r0amy0
May 26th, 2005, 01:05 PM
Pet Peeves
Committee struggles with licensing bylaw

May 24, 2005
By Jillian Follert


OSHAWA - The fur was flying this week, as Oshawa's Corporate Services Committee held a special meeting to discuss new regulations for pet stores and kennels.

The meeting, which marked the third time the issue has been debated in two months, drew a crowd of store owners, animal rights activists, hobby breeders and other pet industry experts, who were largely critical of the committee's direction.

According to a report issued by Corporate Services Commissioner Rick Stockman, the issue surfaced in 2004, when an Oshawa resident expressed concern about the state of the city's pet stores, when her puppy died of Pavro virus, eight days after it was purchased.

Following a staff review of the current licensing bylaw, which does not include pet stores and kennels, and a well-attended public meeting in March, several amendments were recommended:

* pet stores and kennels be required to obtain municipal licences;

* that staff caring for animals are properly trained;

* that sick animals receive prompt care;

* and that animals receive care for a minimum number of hours in a 24-hour period.

"We all agree that there should be regulations, but I can't for the life of me figure out why you're only targeting pet stores," said Trent Pets owner Greg Barda, angry that the proposed bylaw exempts the Humane Society and other shelters. "They sell pets, they're open to the public, and they also have cases of Pavro and other diseases. Why would they be treated differently?"

Also criticizing the bylaw was Jacquie Blackburn of the Durham Avicultural Society, whose 200 members breed and raise birds. She said the amendments will put unnecessary strain on people who enjoy pets as a hobby, not a business.

One of the few voices in favour of new regulations was Debbie Hunt, who spoke on behalf of the Humane Society of Durham Region and the Ontario Society for the Prevention of Cruelty to Animals (OSPCA).

She noted that they receive up to 50 calls per year, reporting animal cruelty at Oshawa facilities.

"A lot of the calls we get, we can't do anything about because there is no bylaw. In some cases we can lay criminal charges or issue an order under the OSPCA Act, but that's it," she said. "We would like to see something that makes people accountable when they're selling animals."
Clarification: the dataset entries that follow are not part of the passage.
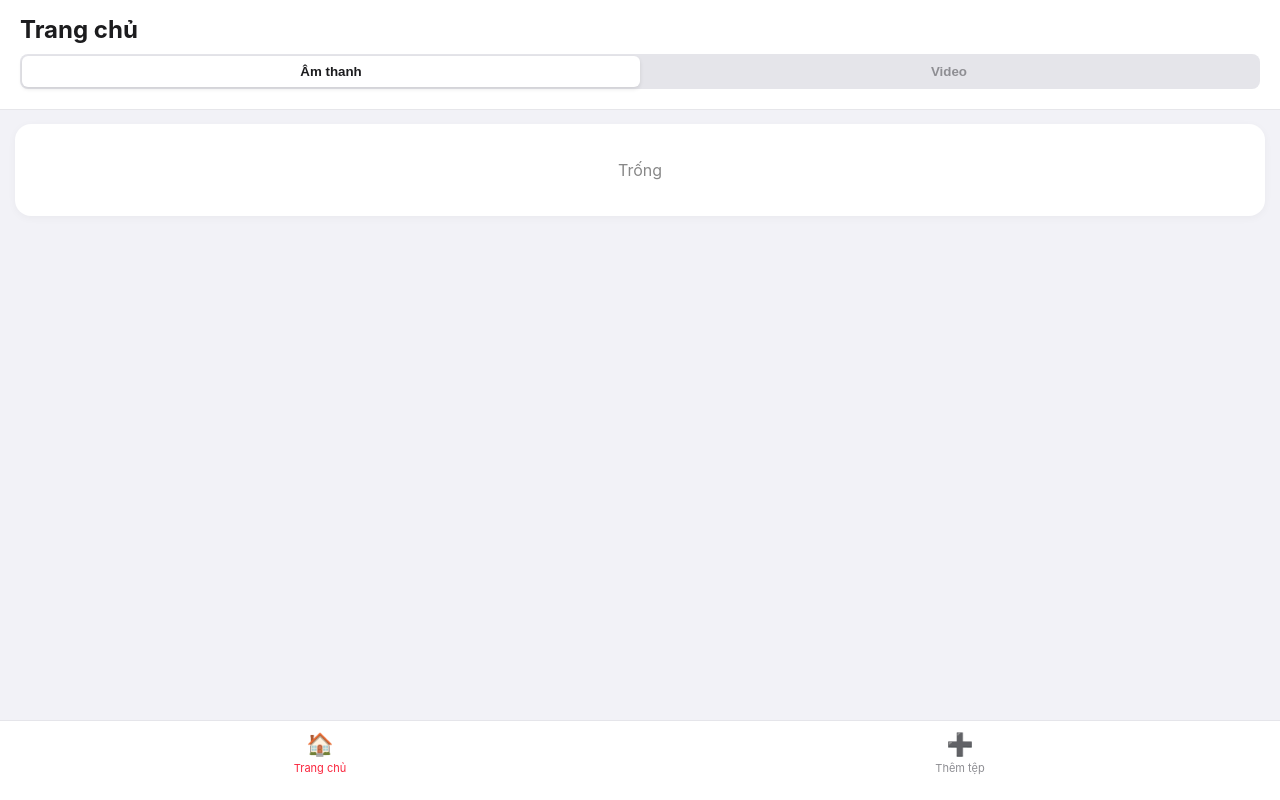
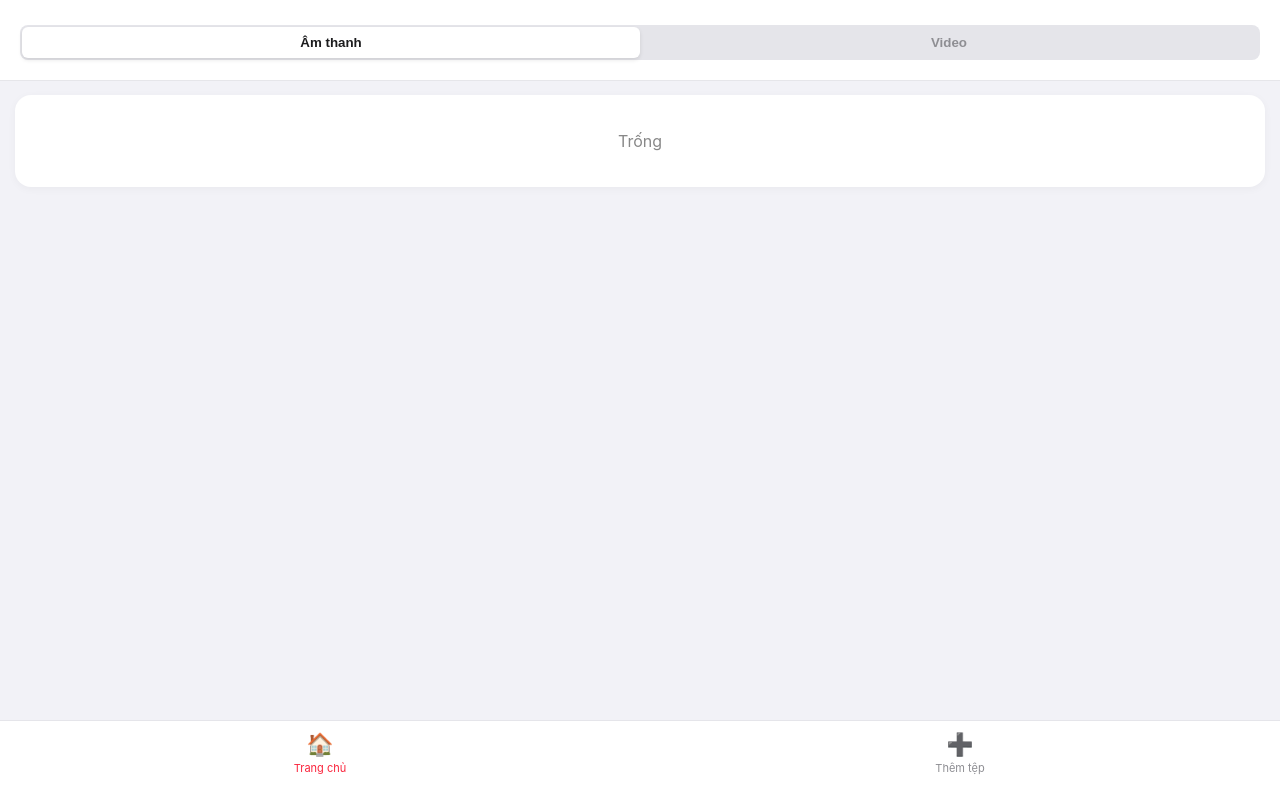
Before and after one commit to Bayanh/Music, a website: page App/index.html in a window 1280 px wide. Drawn offline with Linux system fonts and the light colour scheme.

Commit message:
Update index.html

```diff
--- a/App/index.html
+++ b/App/index.html
@@ -77,7 +77,7 @@
 <body>
 
     <header>
-        <h1 id="header-title">Trang chủ</h1>
+        <h1 id="header-title"></h1>
         <div class="sub-nav" id="home-tabs">
             <button class="active" onclick="switchSubTab('audio')">Âm thanh</button>
             <button onclick="switchSubTab('video')">Video</button>
```
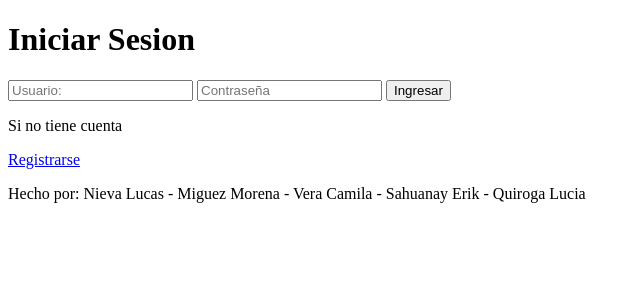
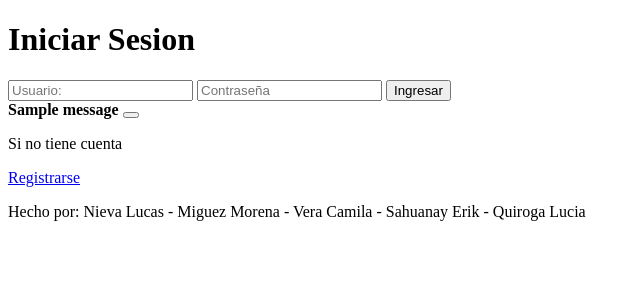
Before and after one commit to NievaLucas/Web-Plantz, a Flask app: template src/templates/auth/login.html in a window 1280 px wide. Shown: the part 26-326 px from the top of the page, without its empty margins (0-641 px from the left). Run offline with Flask 3, Linux system fonts and the light colour scheme; the template is opened without the code that fills it, so the values that code supplies are empty; one stand-in notice (Sample message) is shown.

Commit message:
Manejo de error al ingreso de Login en caso de dato inexistente

```diff
--- a/src/routes/routeLogin.py
+++ b/src/routes/routeLogin.py
@@ -20,6 +20,7 @@ def login():
         if infoDB :
                 return redirect(url_for('statistic_blueprint.esp32'))
         else :
-            flash("Hubo algun dato incorrecto")
+            flash("Algun dato es incorrecto")
+            return render_template('auth/login.html')
     else :
         return render_template('auth/login.html')
--- a/src/templates/auth/login.html
+++ b/src/templates/auth/login.html
@@ -14,6 +14,17 @@
         </form>
    </div>
 
+  {% with messages = get_flashed_messages() %}
+   {% if messages %}
+     {% for message in messages %}
+       <div class="alert alert-success alert-dismissible fade show" role="alert">
+         <strong> {{ message }} </strong>
+         <button type="button" class="btn-close" data-bs-dismiss="alert" aria-label="Close"></button>
+       </div>
+     {% endfor %}
+   {% endif %}
+  {% endwith %}
+
     <div>
         <p>
             Si no tiene cuenta
```
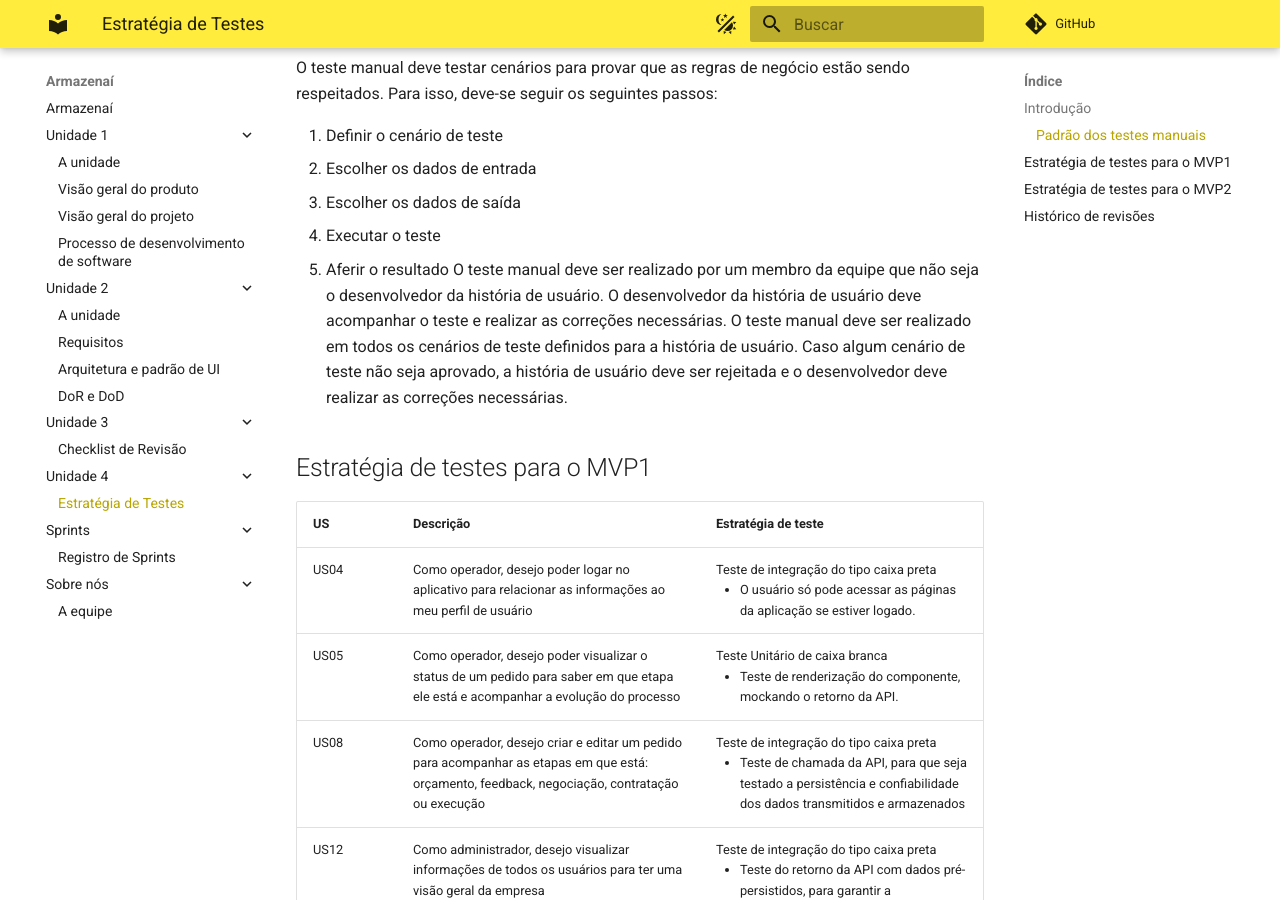
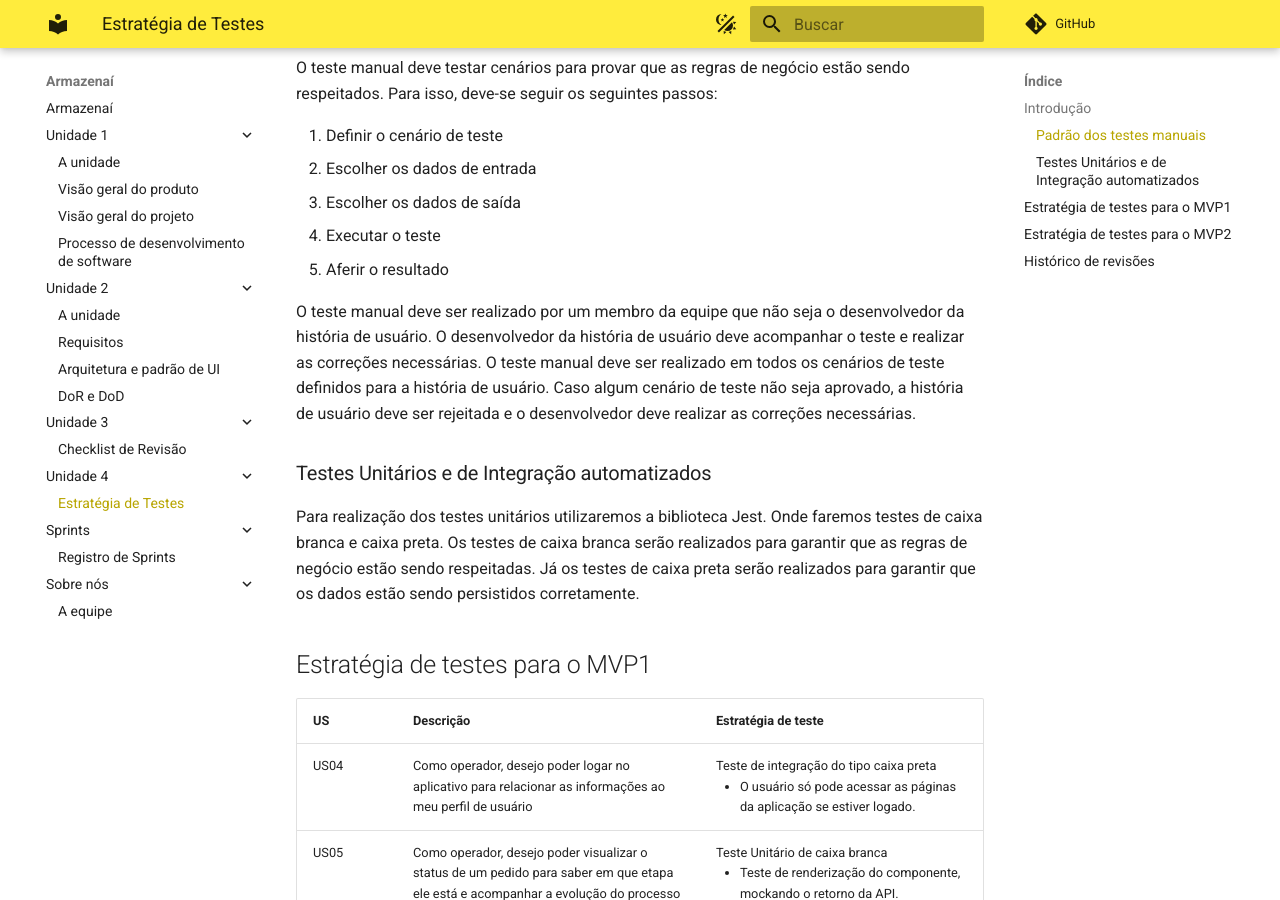
Before and after one commit to mdsreq-fga-unb/2023.1-Armazenai, an MkDocs documentation site: the page built from docs/Unidade 4/teste.md, in a window 1280 px wide and 900 px high, scrolled down 458 px. Built offline with MkDocs 1.6.1 and Material for MkDocs 9.7.7, drawn with Linux system fonts in a browser that asks for light colours; comment, search, counter and statistics services are not loaded.

Commit message:
docs: atualiza estrategia de testes

```diff
--- a/docs/Unidade 4/teste.md
+++ b/docs/Unidade 4/teste.md
@@ -16,8 +16,13 @@ O teste manual deve testar cenários para provar que as regras de negócio estã
 3. Escolher os dados de saída
 4. Executar o teste
 5. Aferir o resultado
+
 O teste manual deve ser realizado por um membro da equipe que não seja o desenvolvedor da história de usuário. O desenvolvedor da história de usuário deve acompanhar o teste e realizar as correções necessárias.
 O teste manual deve ser realizado em todos os cenários de teste definidos para a história de usuário. Caso algum cenário de teste não seja aprovado, a história de usuário deve ser rejeitada e o desenvolvedor deve realizar as correções necessárias.
+
+### Testes Unitários e de Integração automatizados
+
+Para realização dos testes unitários utilizaremos a biblioteca Jest. Onde faremos testes de caixa branca e caixa preta. Os testes de caixa branca serão realizados para garantir que as regras de negócio estão sendo respeitadas. Já os testes de caixa preta serão realizados para garantir que os dados estão sendo persistidos corretamente.
 
 ## Estratégia de testes para o MVP1
 
```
In an effort to satisfy all parties, Councillor Brian Nicholson introduced a motion to create a new advisory committee comprised of pet industry experts, but he was voted down by committee members who said too much time has already been devoted to the process.

The proposed bylaw was referred back to staff for another review, and will come back to the Corporate Services Committee on June 27.